Having a horse first past the post is not the ultimate goal of most racehorse owners. Many more are interested in the social cachet the sport of kings bestows, according to researchers at London Metropolitan University.
Jeremy Baker, senior lecturer in marketing at the institution led a team of researchers investigating why people become racehorse owners. They then developed marketing courses for racehorse trainers to help them sell their services more effectively.
The team held focus groups and interviews with owners and trainers at horse-racing centres Lambourn and Newmarket, asking why owners bought horses, what they wanted from trainers and what was rewarding about being an owner.
The researchers found that what trainers should not be trying to sell is winning. "The trainers get very despondent," said Mr Baker. "But there are other things for trainers to sell besides winning. The owner is buying a piece of nature, the countryside and a day out at a special event. Owning a racehorse is viewed as a step up in the British system, like becoming the director of a football club," said Mr Baker. Keeping a horse, he was told, cost "the same as keeping a boy at Eton for a year".
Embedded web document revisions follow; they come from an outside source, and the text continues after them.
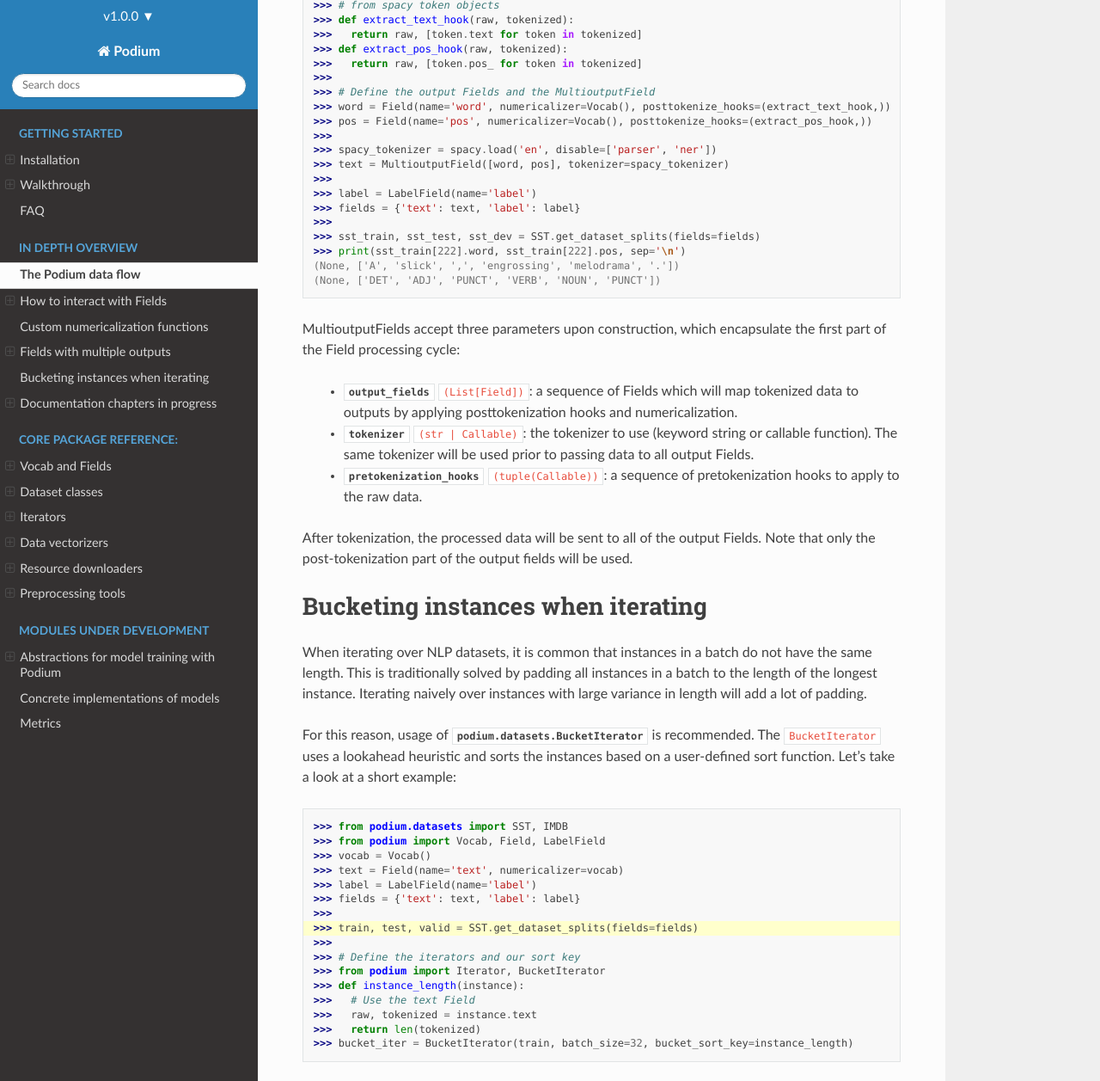
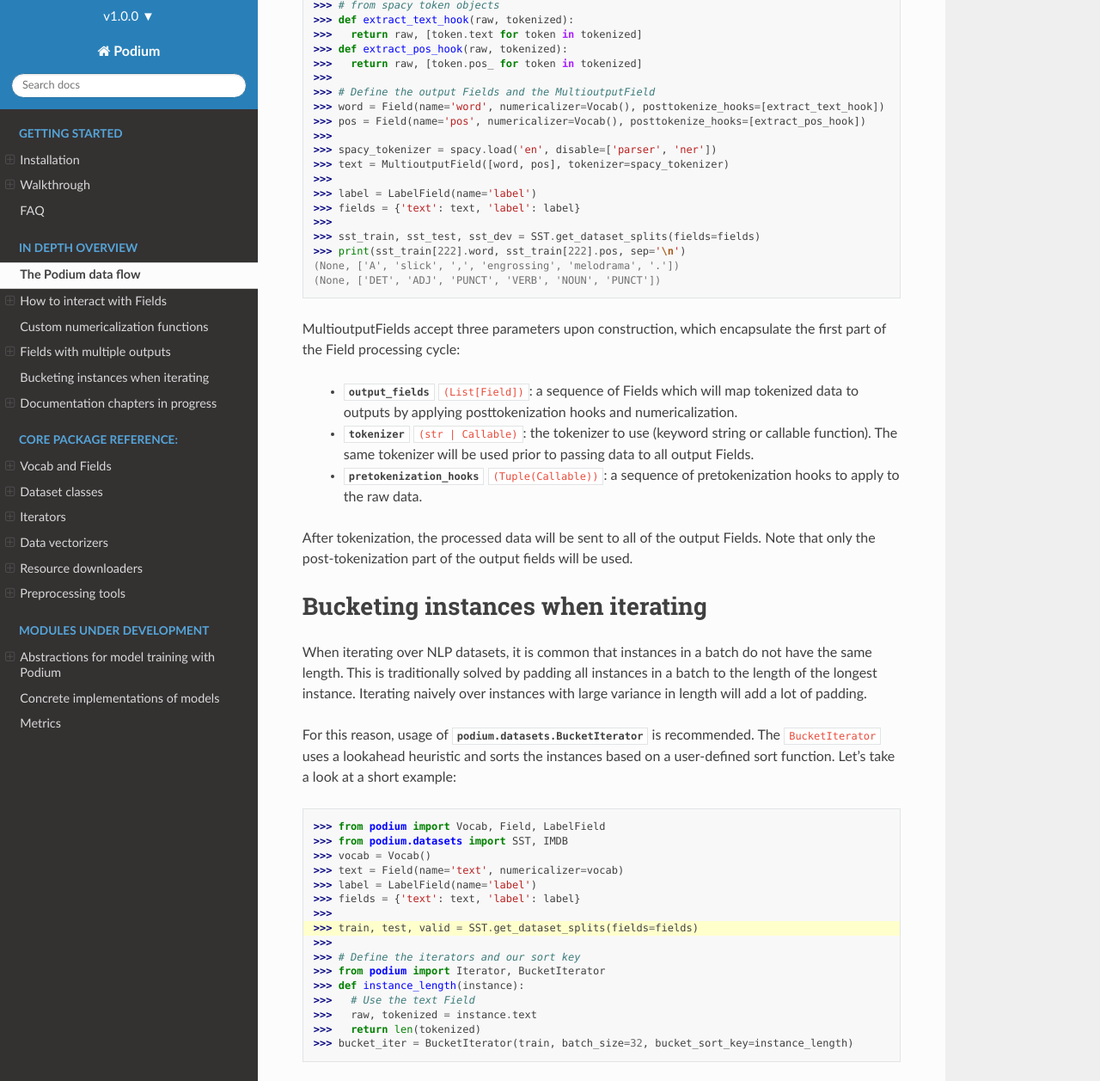
Before and after one commit to TakeLab/podium, a Sphinx documentation site: the page built from docs/source/advanced.rst, in a window 1280 px wide and 1400 px high, scrolled down 5155 px. Shown: the part 143-1400 px from the top of the window at 86% size. Built offline with Sphinx 7.4.7 and the Read the Docs theme 2.0.0, drawn with Linux system fonts in a browser that asks for light colours; some of the changed text lies outside the part shown.

Commit message:
Small doc fixes

```diff
--- a/docs/source/advanced.rst
+++ b/docs/source/advanced.rst
@@ -165,8 +165,8 @@
 
 .. code-block:: python
 
+  >>> from podium import Vocab, Field, LabelField
   >>> from podium.datasets import SST
-  >>> from podium import Vocab, Field, LabelField
   >>> char = Field(name='char', numericalizer=Vocab(), tokenizer=list)
   >>> text = Field(name='word', numericalizer=Vocab())
   >>> label = LabelField(name='label')
@@ -199,8 +199,8 @@
   >>>   return raw, [token.pos_ for token in tokenized]
   >>>
   >>> # Define the output Fields and the MultioutputField
-  >>> word = Field(name='word', numericalizer=Vocab(), posttokenize_hooks=(extract_text_hook,))
-  >>> pos = Field(name='pos', numericalizer=Vocab(), posttokenize_hooks=(extract_pos_hook,))
+  >>> word = Field(name='word', numericalizer=Vocab(), posttokenize_hooks=[extract_text_hook])
+  >>> pos = Field(name='pos', numericalizer=Vocab(), posttokenize_hooks=[extract_pos_hook])
   >>>
   >>> spacy_tokenizer = spacy.load('en', disable=['parser', 'ner'])
   >>> text = MultioutputField([word, pos], tokenizer=spacy_tokenizer)
@@ -218,7 +218,7 @@
 
   - :obj:`output_fields` ``(List[Field])``: a sequence of Fields which will map tokenized data to outputs by applying posttokenization hooks and numericalization.
   - :obj:`tokenizer` ``(str | Callable)``: the tokenizer to use (keyword string or callable function). The same tokenizer will be used prior to passing data to all output Fields.
-  - :obj:`pretokenization_hooks` ``(tuple(Callable))``: a sequence of pretokenization hooks to apply to the raw data.
+  - :obj:`pretokenization_hooks` ``(Tuple(Callable))``: a sequence of pretokenization hooks to apply to the raw data.
 
 After tokenization, the processed data will be sent to all of the output Fields. Note that only the post-tokenization part of the output fields will be used.
 
@@ -232,8 +232,8 @@
 .. code-block:: python
   :emphasize-lines: 8
 
+  >>> from podium import Vocab, Field, LabelField
   >>> from podium.datasets import SST, IMDB
-  >>> from podium import Vocab, Field, LabelField
   >>> vocab = Vocab()
   >>> text = Field(name='text', numericalizer=vocab)
   >>> label = LabelField(name='label')
--- a/docs/source/faq.rst
+++ b/docs/source/faq.rst
@@ -12,7 +12,7 @@
   >>> from podium.datasets import SST
   >>> sst_train, sst_test, sst_dev = SST.get_dataset_splits()
   >>> x, y = sst_train.batch()
-  >>> print(f"{x.text.shape}\n{y.label.shape}")
+  >>> print(x.text.shape, y.label.shape, sep='\n')
   (6920, 52)
   (6920, 1)
 
```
Trainers were told that there were three types of owner besides the racing professional. The first, the socialiser, wants to invite friends to the track to see the horse racing and might enjoy Sunday brunch at the stables.
The second, the horse lover, sees the horse as a pet. Such owners might want to get up at dawn, for "first lot" out on the gallops.
The third type, the corporate owner, wants to entertain clients. This type is keen to offer an impressive venue for businessmen.
The research was funded by the soon-to-be-abolished Horserace Betting Levy Board, a government body set up in 1963 to collect money from bookmakers and the Tote to encourage the improvement of horseracing, breeding research and veterinary research and education.